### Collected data
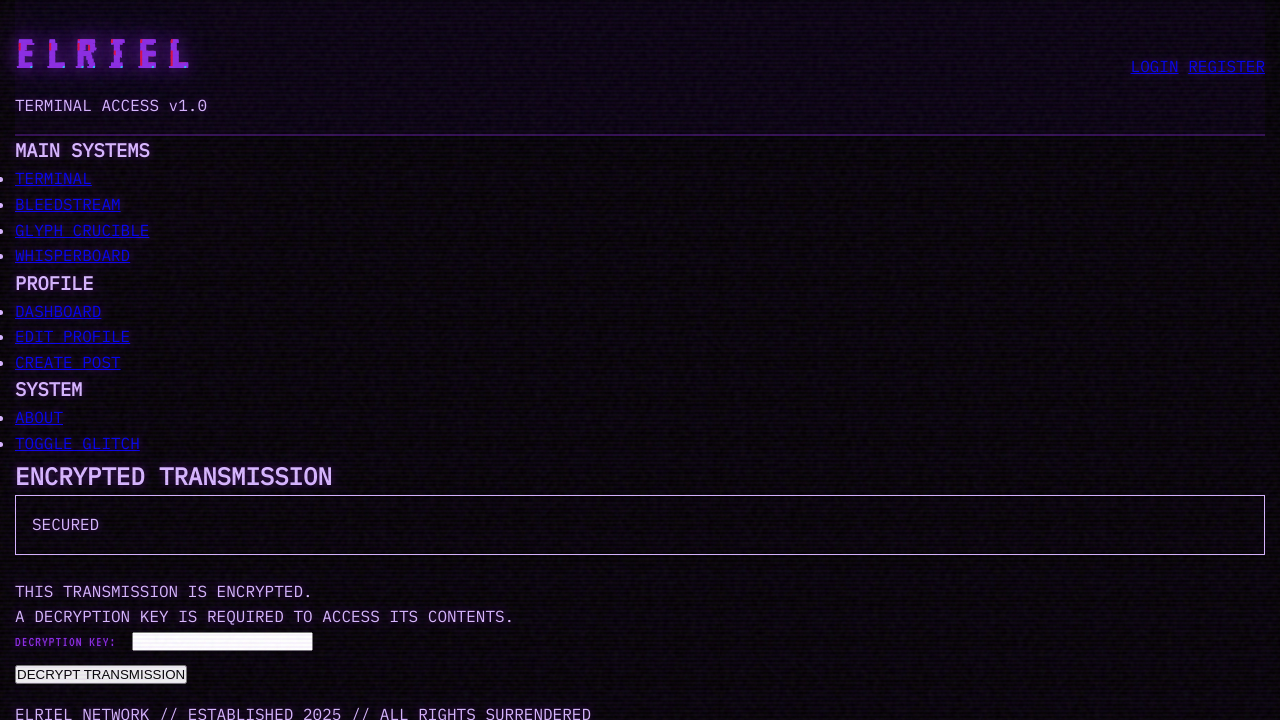
Repository: numbpill3d/elriel_1.0-forum
Page: views/feed/encrypted-post.html
These files come from the project's save history. The page is drawn as it stood at one moment and after the next save; the edit follows.
The browser window is 1280 px wide. The pictures show the whole page.
An inner scrolling area shows only its first screen. Some web fonts or font styles are not loaded; a fallback is used.

Above is the page before, as saved 2025-05-09 05:11:46.

### views/feed/encrypted-post.html
<!DOCTYPE html>
<html lang="en">
<head>
  <meta charset="UTF-8">
  <meta name="viewport" content="width=device-width, initial-scale=1.0">
  <title>ENCRYPTED POST | ELRIEL</title>
  <link rel="stylesheet" href="/css/main.css">
  <link rel="stylesheet" href="/css/glitch.css">
  <link rel="stylesheet" href="/css/feed.css">
  <script src="/js/glitch.js" defer></script>
</head>
<body class="terminal">
  <div class="noise-overlay"></div>
  <div class="scan-lines"></div>
  <div class="container">
    <header class="main-header">
      <div class="logo">
        <h1 class="glitch" data-text="ELRIEL">ELRIEL</h1>
        <div class="logo-subtitle">TERMINAL ACCESS v1.0</div>
      </div>
      <div class="user-panel">
        <div id="user-status">
          <!-- User status will be injected here -->
        </div>
      </div>
    </header>

    <div class="content-wrapper">
      <nav class="sidebar">
        <div class="nav-section">
          <h3 class="nav-title">MAIN SYSTEMS</h3>
          <ul class="nav-links">
            <li><a href="/">TERMINAL</a></li>
            <li><a href="/feed/bleedstream">BLEEDSTREAM</a></li>
            <li><a href="/glyph/crucible">GLYPH CRUCIBLE</a></li>
            <li><a href="/whisper/board">WHISPERBOARD</a></li>
          </ul>
        </div>
        <div class="nav-section">
          <h3 class="nav-title">PROFILE</h3>
          <ul class="nav-links">
            <li><a href="/profile">DASHBOARD</a></li>
            <li><a href="/profile/edit">EDIT PROFILE</a></li>
            <li><a href="/feed/new">CREATE POST</a></li>
          </ul>
        </div>
        <div class="nav-section">
          <h3 class="nav-title">SYSTEM</h3>
          <ul class="nav-links">
            <li><a href="/about">ABOUT</a></li>
            <li><a href="#" id="toggle-glitch">TOGGLE GLITCH</a></li>
          </ul>
        </div>
      </nav>

      <main class="main-content">
        <section class="encrypted-post-panel">
          <div class="panel-header">
            <h2>ENCRYPTED TRANSMISSION</h2>
            <div class="status-indicator alert">SECURED</div>
          </div>
          <div class="encrypted-post-content">
            <div class="section-title">THIS TRANSMISSION IS ENCRYPTED.</div>
            <div class="section-content">A DECRYPTION KEY IS REQUIRED TO ACCESS ITS CONTENTS.</div>

            <form id="decrypt-form">
              <div class="form-group">
                <label for="encryption-key">DECRYPTION KEY:</label>
                <input type="text" id="encryption-key" name="key" required>
              </div>
              <button type="submit">DECRYPT TRANSMISSION</button>
            </form>

            <div id="error-message" style="color: var(--terminal-red); margin-top: 1rem;"></div>
          </div>
        </section>
      </main>
    </div>

    <footer class="main-footer">
      <div class="footer-text">ELRIEL NETWORK // ESTABLISHED 2025 // ALL RIGHTS SURRENDERED</div>
      <div class="footer-glyphs">
        <span class="glyph">⌘</span>
        <span class="glyph">⍟</span>
        <span class="glyph">⎔</span>
      </div>
    </footer>
  </div>

  <script>
    // Inject data from server (only post ID is available here)
    const postId = '__POST_ID__';

    // Update user status in header (assuming user data is available globally or fetched)
    // This part might need adjustment based on how user session is handled on this specific page
    const userStatusEl = document.getElementById('user-status');
    // Placeholder for user status update - ideally, user data would be passed from the server
    userStatusEl.innerHTML = `
      <div class="logged-out">
        <a href="/auth/login" class="login-btn">LOGIN</a>
        <a href="/auth/register" class="register-btn">REGISTER</a>
      </div>
    `;

    // Handle decryption form submission
    document.getElementById('decrypt-form').addEventListener('submit', async (e) => {
      e.preventDefault();

      const encryptionKey = document.getElementById('encryption-key').value;
      const errorMessageEl = document.getElementById('error-message');
      errorMessageEl.textContent = '';

      try {
        const response = await fetch(`/feed/check-key/${postId}`, {
          method: 'POST',
          headers: {
            'Content-Type': 'application/json'
          },
          body: JSON.stringify({ key: encryptionKey })
        });

        const data = await response.json();

        if (data.success) {
          window.location.href = data.redirectUrl; // Redirect to the decrypted post
        } else {
          errorMessageEl.textContent = data.message || 'Decryption failed. Unknown error.';
        }
      } catch (error) {
        console.error('Decryption error:', error);
        errorMessageEl.textContent = 'System error. Could not connect to decryption server.';
      }
    });

    // Toggle glitch effects
    document.getElementById('toggle-glitch').addEventListener('click', function(e) {
      e.preventDefault();
      document.body.classList.toggle('glitch-active');
    });
  </script>
</body>
</html>

### public/css/glitch.css
/* Elriel - Glitch Effects CSS - Mystical Hacker Edition */
/* Styles for glitch and VHS-like effects */

/* Basic Glitch Effect for Text */
.glitch {
  position: relative;
  color: var(--terminal-green);
  text-shadow: 0 0 10px var(--glow-color);
  animation: glitch-skew 1s infinite linear alternate-reverse;
  font-family: var(--header-font);
}

.glitch::before,
.glitch::after {
  content: attr(data-text);
  position: absolute;
  top: 0;
  left: 0;
  width: 100%;
  height: 100%;
}

.glitch::before {
  left: 2px;
  text-shadow: -2px 0 rgba(255, 0, 0, 0.7);
  animation: glitch-anim-1 2s infinite linear alternate-reverse;
  clip-path: polygon(0 0, 100% 0, 100% 35%, 0 35%, 0 45%, 100% 45%, 100% 85%, 0 85%, 0 100%, 100% 100%);
}

.glitch::after {
  left: -2px;
  text-shadow: 2px 0 rgba(0, 255, 255, 0.7);
  animation: glitch-anim-2 2s infinite linear alternate-reverse;
  clip-path: polygon(0 15%, 100% 15%, 100% 30%, 0 30%, 0 65%, 100% 65%, 100% 80%, 0 80%);
}

@keyframes glitch-anim-1 {
  0% {
    transform: translate(0);
  }
  20% {
    transform: translate(-5px, 5px);
  }
  40% {
    transform: translate(-5px, -5px);
  }
  60% {
    transform: translate(5px, 5px);
  }
  80% {
    transform: translate(5px, -5px);
  }
  to {
    transform: translate(0);
  }
}

@keyframes glitch-anim-2 {
  0% {
    transform: translate(0);
  }
  20% {
    transform: translate(5px, 5px);
  }
  40% {
    transform: translate(5px, -5px);
  }
  60% {
    transform: translate(-5px, 5px);
  }
  80% {
    transform: translate(-5px, -5px);
  }
  to {
    transform: translate(0);
  }
}

@keyframes glitch-skew {
  0% {
    transform: skew(0deg);
  }
  10% {
    transform: skew(0deg);
  }
  11% {
    transform: skew(5deg);
  }
  12% {
    transform: skew(0deg);
  }
  20% {
    transform: skew(0deg);
  }
  21% {
    transform: skew(-5deg);
  }
  22% {
    transform: skew(0deg);
  }
  100% {
    transform: skew(0deg);
  }
}

/* Glitch Image */
.glitch-image {
  position: relative;
  width: 100%;
  height: 100%;
  overflow: hidden;
}

.glitch-image::before,
.glitch-image::after {
  content: '';
  position: absolute;
  top: 0;
  left: 0;
  width: 100%;
  height: 100%;
  background-size: cover;
  background-position: center;
  background-image: inherit;
  z-index: 1;
  opacity: 0.8;
  mix-blend-mode: hard-light;
}

.glitch-image::before {
  transform: translateX(-10px);
  animation: glitch-img-1 2.5s infinite linear alternate;
  clip-path: polygon(0 0, 100% 0, 100% 33%, 0 33%, 0 66%, 100% 66%, 100% 100%, 0 100%);
  background-color: rgba(255, 0, 0, 0.1);
}

.glitch-image::after {
  transform: translateX(10px);
  animation: glitch-img-2 3s infinite linear alternate-reverse;
  clip-path: polygon(0 33%, 100% 33%, 100% 66%, 0 66%);
  background-color: rgba(0, 255, 255, 0.1);
}

@keyframes glitch-img-1 {
  0% {
    transform: translateX(0);
    filter: brightness(1);
  }
  40% {
    transform: translateX(-10px);
    filter: brightness(1.1) contrast(1.2);
  }
  60% {
    transform: translateX(10px);
    filter: brightness(0.9) contrast(1.1);
  }
  100% {
    transform: translateX(0);
    filter: brightness(1);
  }
}

@keyframes glitch-img-2 {
  0% {
    transform: translateX(0);
    filter: brightness(1);
  }
  40% {
    transform: translateX(-8px);
    filter: brightness(1.2) contrast(0.8);
  }
  60% {
    transform: translateX(8px);
    filter: brightness(0.8) contrast(1.2);
  }
  100% {
    transform: translateX(0);
    filter: brightness(1);
  }
}

/* Enhanced VHS Effects */
.glitch-active .noise-overlay {
  opacity: 0.05;
  background-image: url("data:[embedded picture, 304 characters]");
  z-index: 1000;
}

.glitch-active .scan-lines {
  background: linear-gradient(
    to bottom,
    rgba(255, 0, 0, 0) 50%,
    rgba(255, 0, 0, 0.08) 50%
  );
  background-size: 100% 4px;
  z-index: 1001;
}

.glitch-active .terminal {
  animation: glitch-background 0.5s infinite;
}

@keyframes glitch-background {
  0% {
    background-color: var(--terminal-bg);
  }
  98.5% {
    background-color: var(--terminal-bg);
  }
  99% {
    background-color: rgba(50, 0, 0, 0.7);
  }
  100% {
    background-color: var(--terminal-bg);
  }
}

/* VHS Tracking Lines */
.glitch-active .main-content::before {
  content: '';
  position: absolute;
  top: 0;
  left: 0;
  width: 100%;
  height: 100%;
  background: linear-gradient(
    transparent 98%,
    rgba(255, 0, 0, 0.5) 99%,
    transparent 100%
  );
  animation: tracking-glitch 10s infinite;
  pointer-events: none;
  z-index: 99;
}

@keyframes tracking-glitch {
  0% {
    transform: translateY(0);
    opacity: 0;
  }
  10% {
    transform: translateY(0);
    opacity: 0;
  }
  10.5% {
    transform: translateY(-10px);
    opacity: 0.7;
  }
  12% {
    transform: translateY(50px);
    opacity: 0.5;
  }
  15% {
    transform: translateY(100vh);
    opacity: 0;
  }
  100% {
    transform: translateY(100vh);
    opacity: 0;
  }
}

/* Glitched text blur */
.glitch-active .panel-header h2,
.glitch-active .section-title,
.glitch-active .nav-title {
  animation: text-corrupt 3s infinite;
}

@keyframes text-corrupt {
  0%, 100% {
    transform: skew(0deg);
    letter-spacing: normal;
    text-shadow: 0 0 5px var(--glow-color);
  }
  25% {
    transform: skew(2deg);
    letter-spacing: 2px;
    text-shadow: -2px 0 5px var(--glow-color), 2px 2px 5px rgba(0, 200, 255, 0.5);
  }
  75% {
    transform: skew(-2deg);
    letter-spacing: -1px;
    text-shadow: 1px -1px 5px var(--glow-color), -1px 1px 5px rgba(255, 0, 255, 0.5);
  }
}

/* Color shift effect */
.glitch-active img,
.glitch-active .profile-view-avatar,
.glitch-active .forum-item,
.glitch-active .topic-item {
  animation: color-shift 8s infinite;
}

@keyframes color-shift {
  0%, 100% {
    filter: none;
  }
  30% {
    filter: hue-rotate(340deg) saturate(150%);
  }
  60% {
    filter: hue-rotate(20deg) saturate(90%);
  }
}

/* Occasional screen "jitter" */
.glitch-active .container {
  animation: jitter 15s infinite;
}

@keyframes jitter {
  0%, 100% {
    transform: translate(0, 0);
  }
  99% {
    transform: translate(0, 0);
  }
  99.5% {
    transform: translate(-10px, 5px);
  }
  99.6% {
    transform: translate(10px, -5px);
  }
  99.7% {
    transform: translate(-5px, -10px);
  }
  99.8% {
    transform: translate(0, 0);
  }
}

/* VHS pause effect */
.glitch-active .main-content::after {
  content: '';
  position: absolute;
  top: 0;
  left: 0;
  width: 100%;
  height: 3px;
  background-color: rgba(255, 255, 255, 0.5);
  opacity: 0;
  animation: vhs-pause 12s infinite;
  pointer-events: none;
  z-index: 100;
}

@keyframes vhs-pause {
  0%, 100% {
    opacity: 0;
    transform: translateY(-10px);
  }
  98% {
    opacity: 0;
    transform: translateY(-10px);
  }
  98.1% {
    opacity: 0.8;
    transform: translateY(40%);
  }
  98.5% {
    opacity: 0.8;
    transform: translateY(40%);
  }
  98.6% {
    opacity: 0;
    transform: translateY(40%);
  }
}

/* Digital distortion */
.digital-distort {
  animation: digital-distort 0.2s steps(2) infinite;
}

@keyframes digital-distort {
  0% {
    transform: translate(0);
  }
  25% {
    transform: translate(1px, -1px);
    opacity: 0.9;
  }
  50% {
    transform: translate(-1px, 1px);
    opacity: 1;
  }
  75% {
    transform: translate(1px, 1px);
    opacity: 0.9;
  }
  100% {
    transform: translate(0);
    opacity: 1;
  }
}

/* CRT power off effect */
.power-off {
  animation: power-off 1.5s forwards;
}

@keyframes power-off {
  0% {
    transform: scale(1);
    opacity: 1;
    filter: brightness(1);
  }
  40% {
    transform: scale(1.01);
    opacity: 1;
    filter: brightness(1.2) contrast(1.2);
  }
  75% {
    transform: scale(0.8);
    opacity: 0.8;
    filter: brightness(0.5) contrast(0.5);
  }
  100% {
    transform: scale(0.01);
    opacity: 0;
    filter: brightness(0) contrast(0);
  }
}

/* Magnetic interference */
.magnetic-interference {
  position: absolute;
  top: 0;
  left: 0;
  width: 100%;
  height: 100%;
  pointer-events: none;
  background: radial-gradient(
    circle at center,
    transparent 0%,
    rgba(255, 0, 0, 0.1) 40%,
    transparent 70%
  );
  opacity: 0;
  z-index: 500;
  mix-blend-mode: overlay;
  animation: magnetic-wave 10s infinite;
}

@keyframes magnetic-wave {
  0%, 100% {
    opacity: 0;
    transform: scale(0.5);
  }
  50% {
    opacity: 0;
    transform: scale(0.5);
  }
  51% {
    opacity: 0.7;
    transform: scale(0.5);
  }
  58% {
    opacity: 0.7;
    transform: scale(3);
  }
  65% {
    opacity: 0;
    transform: scale(3);
  }
}

/* Glitch blocks */
.glitch-block {
  position: absolute;
  background-color: rgba(255, 0, 0, 0.5);
  top: 0;
  left: 0;
  width: 10px;
  height: 10px;
  z-index: 1000;
  opacity: 0;
  mix-blend-mode: hard-light;
  animation: glitch-block 12s infinite;
}

.glitch-block:nth-child(2) {
  background-color: rgba(0, 255, 255, 0.5);
  animation-delay: 4s;
}

.glitch-block:nth-child(3) {
  background-color: rgba(255, 255, 0, 0.5);
  animation-delay: 8s;
}

@keyframes glitch-block {
  0%, 100% {
    opacity: 0;
    transform: translate(0, 0);
  }
  98.5% {
    opacity: 0;
    transform: translate(0, 0);
  }
  99% {
    opacity: 0.8;
    transform: translate(100px, 50px);
    width: 150px;
    height: 15px;
  }
  99.5% {
    opacity: 0;
    transform: translate(200px, 100px);
  }
}

/* Damaged tape effect */
.glitch-active .section-content::before {
  content: '';
  position: absolute;
  top: 0;
  left: 0;
  width: 100%;
  height: 100%;
  background: linear-gradient(
    90deg,
    transparent 0%,
    transparent 98%,
    rgba(255, 0, 0, 0.2) 98%,
    rgba(255, 0, 0, 0.2) 100%
  );
  background-size: 200% 100%;
  pointer-events: none;
  animation: damage-scroll 15s linear infinite;
  z-index: 2;
  opacity: 0.3;
}

@keyframes damage-scroll {
  0% {
    background-position: 200% 0;
  }
  100% {
    background-position: 0 0;
  }
}

/* Blood-like dripping effect for our red theme */
.blood-drip {
  position: relative;
  overflow: visible;
}

.blood-drip::after {
  content: '';
  position: absolute;
  top: 100%;
  left: calc(50% - 2px);
  width: 4px;
  height: 20px;
  background: linear-gradient(to bottom, var(--terminal-green), transparent);
  animation: blood-drip 4s infinite;
  z-index: 10;
}

@keyframes blood-drip {
  0% {
    height: 0;
    opacity: 0;
  }
  10% {
    height: 0;
    opacity: 1;
  }
  90% {
    height: 20px;
    opacity: 1;
  }
  100% {
    height: 20px;
    opacity: 0;
  }
}

/* Mystical flickering text */
.mystical-flicker {
  animation: mystical-flicker 3s infinite;
}

@keyframes mystical-flicker {
  0%, 100% {
    opacity: 1;
    text-shadow: 0 0 5px var(--glow-color);
  }
  25% {
    opacity: 0.8;
    text-shadow: 0 0 15px var(--glow-color);
  }
  26% {
    opacity: 1;
    text-shadow: 0 0 5px var(--glow-color);
  }
  29% {
    opacity: 0.9;
    text-shadow: 0 0 10px var(--glow-color);
  }
  30% {
    opacity: 1;
    text-shadow: 0 0 5px var(--glow-color);
  }
  80% {
    opacity: 1;
    text-shadow: 0 0 5px var(--glow-color);
  }
  85% {
    opacity: 0.8;
    text-shadow: 0 0 10px var(--glow-color);
  }
  87% {
    opacity: 1;
    text-shadow: 0 0 5px var(--glow-color);
  }
}

/* Bad reception static */
.static-overlay {
  position: fixed;
  top: 0;
  left: 0;
  width: 100%;
  height: 100%;
  background-image: url("data:[embedded picture, 292 characters]");
  pointer-events: none;
  opacity: 0;
  z-index: 1050;
  mix-blend-mode: overlay;
}

.glitch-active .static-overlay {
  opacity: 0.1;
  animation: static-flash 10s infinite;
}

@keyframes static-flash {
  0%, 100% {
    opacity: 0.03;
  }
  99% {
    opacity: 0.03;
  }
  99.5% {
    opacity: 0.2;
  }
  99.7% {
    opacity: 0.03;
  }
}

Loaded but not shown: public/js/glitch.js (234 lines, source omitted); public/css/feed.css (1177 lines, source omitted); public/css/main.css (643 lines, source omitted)

After the next save:
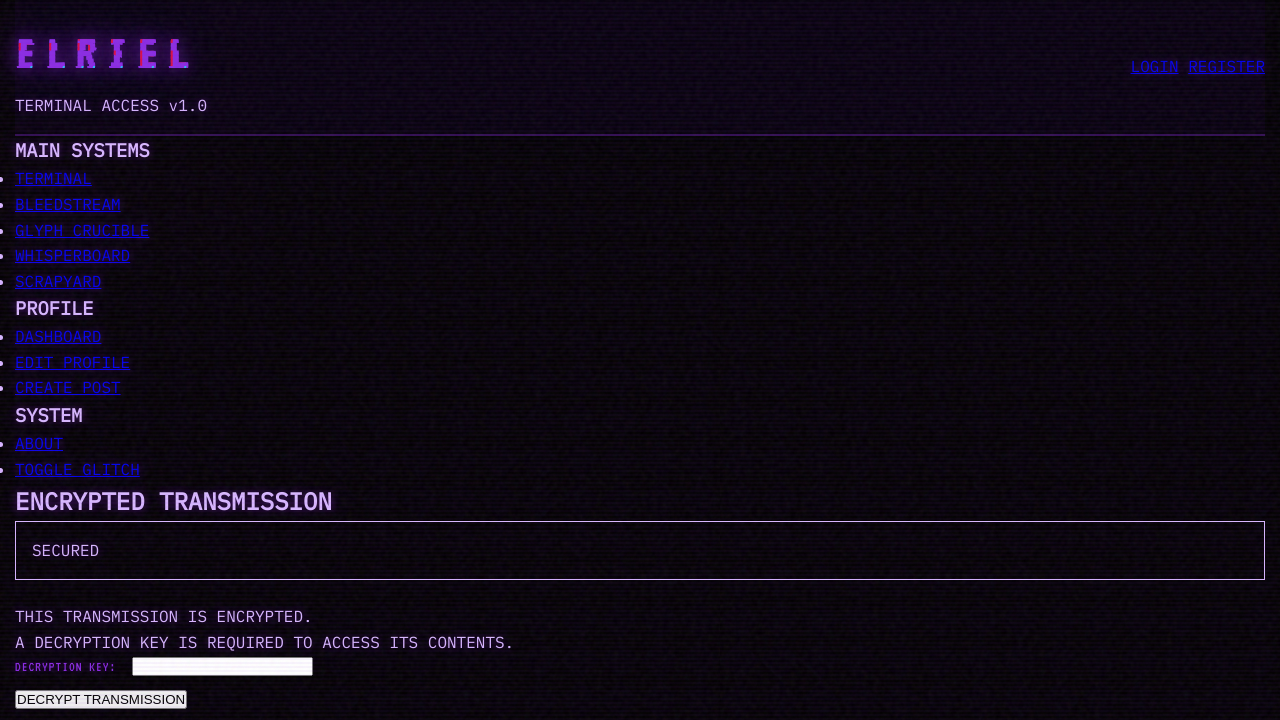
Saved 74 s later.
--- a/views/feed/encrypted-post.html
+++ b/views/feed/encrypted-post.html
@@ -34,6 +34,7 @@
             <li><a href="/feed/bleedstream">BLEEDSTREAM</a></li>
             <li><a href="/glyph/crucible">GLYPH CRUCIBLE</a></li>
             <li><a href="/whisper/board">WHISPERBOARD</a></li>
+            <li><a href="/forum/scrapyard">SCRAPYARD</a></li>
           </ul>
         </div>
         <div class="nav-section">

### TRY IT
Pick out and copy the lines of the entries that hold the string "forum".

### COMPLETED TASK
Repository: numbpill3d/elriel_1.0-forum
.glitch-active .forum-item,
+            <li><a href="/forum/scrapyard">SCRAPYARD</a></li>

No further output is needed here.